▸ Work instruction
Give back each entry exactly as written, apart from the pictures.

▸ Records provided
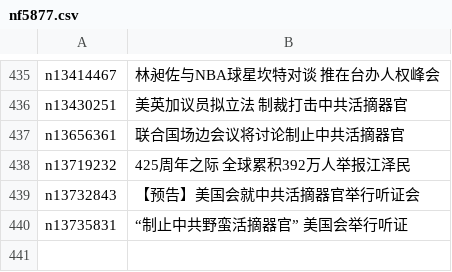
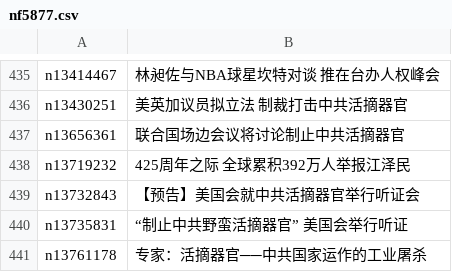
Before and after one commit to easy2view/epoch-special, a CSV file: indexes/nf5877.csv, drawn as a sheet; only a part is shown, gaps mark what is left out; the diff names each change by its address in the sheet, - before the commit and + after, or states it on an @@ line.

```diff
--- a/indexes/nf5877.csv
+++ b/indexes/nf5877.csv
+row 441: n13761178 | 专家：活摘器官──中共国家运作的工业屠杀
```
Also changed, not shown: indexes/nf4379.csv, indexes/nf5883.csv, 25 other files.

▸ Completed exercise
Before and after one commit to easy2view/epoch-special, a CSV file: indexes/nf5877.csv, drawn as a sheet; only a part is shown, gaps mark what is left out; the diff names each change by its address in the sheet, - before the commit and + after, or states it on an @@ line.

```diff
--- a/indexes/nf5877.csv
+++ b/indexes/nf5877.csv
+row 441: n13761178 | 专家：活摘器官──中共国家运作的工业屠杀
```
Also changed, not shown: indexes/nf4379.csv, indexes/nf5883.csv, 25 other files.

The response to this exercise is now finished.